Each line holding the word "match" must appear in the answer, copied from the entries.

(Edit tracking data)
________________________________________

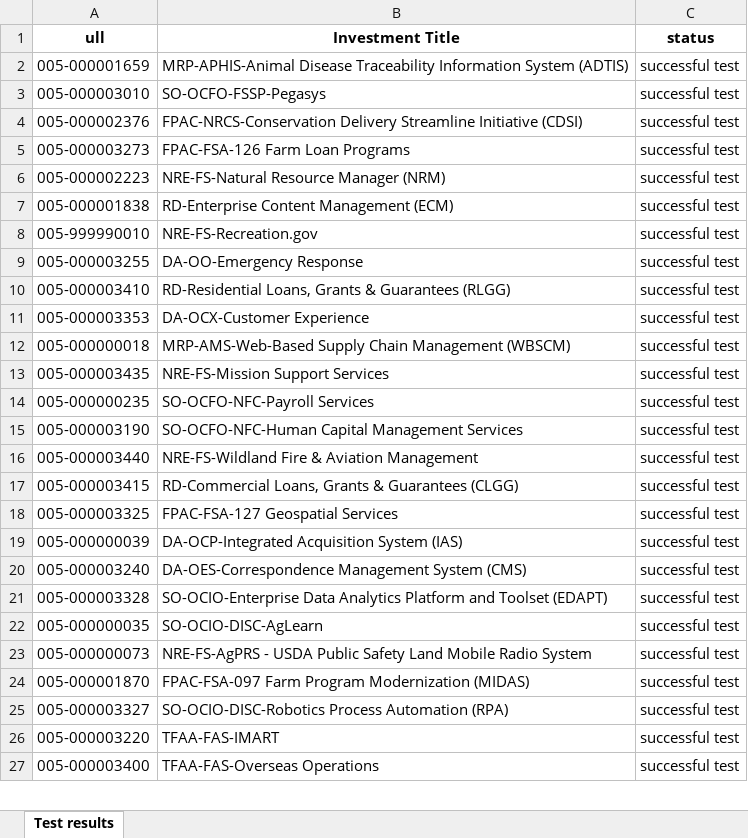
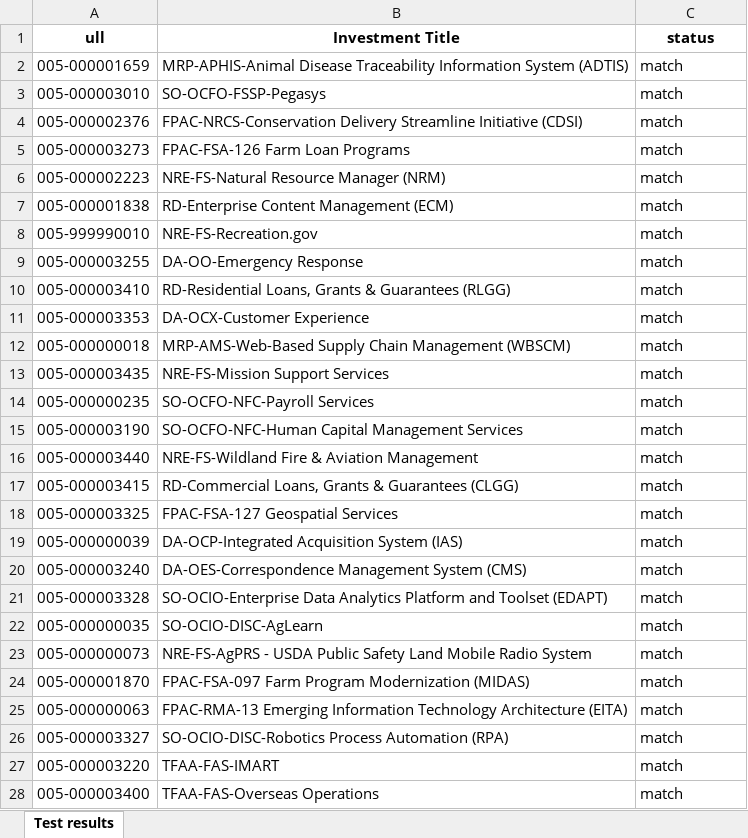
Before and after one commit to antonzakharov88/FPT, an Excel workbook: compare.xlsx, sheet Test results, drawn as a sheet; only a part is shown; values as stored, in another font and other column widths than the file's, no borders; addresses are those after the commit; the diff covers the shown part only; the diff names each change by its address in the sheet, - before the commit and + after, or states it on an @@ line.

Commit message:
revork compare_results

```diff
--- a/compare.xlsx (sheet Test results)
+++ b/compare.xlsx (sheet Test results)
-C2:C24 (status): successful test
+C2:C24 (status): match
+row 25: 005-000000063 | FPAC-RMA-13 Emerging Information Technology Architecture (EITA) | match
-C26:C28 (status): successful test
+C26:C28 (status): match
```
Also changed, not shown: 13 edited cells elsewhere in this sheet, Agencies.xlsx, Department of Agriculture.xlsx, 42 other files.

________________________________________

REPLY:
+C2:C24 (status): match
+row 25: 005-000000063 | FPAC-RMA-13 Emerging Information Technology Architecture (EITA) | match
+C26:C28 (status): match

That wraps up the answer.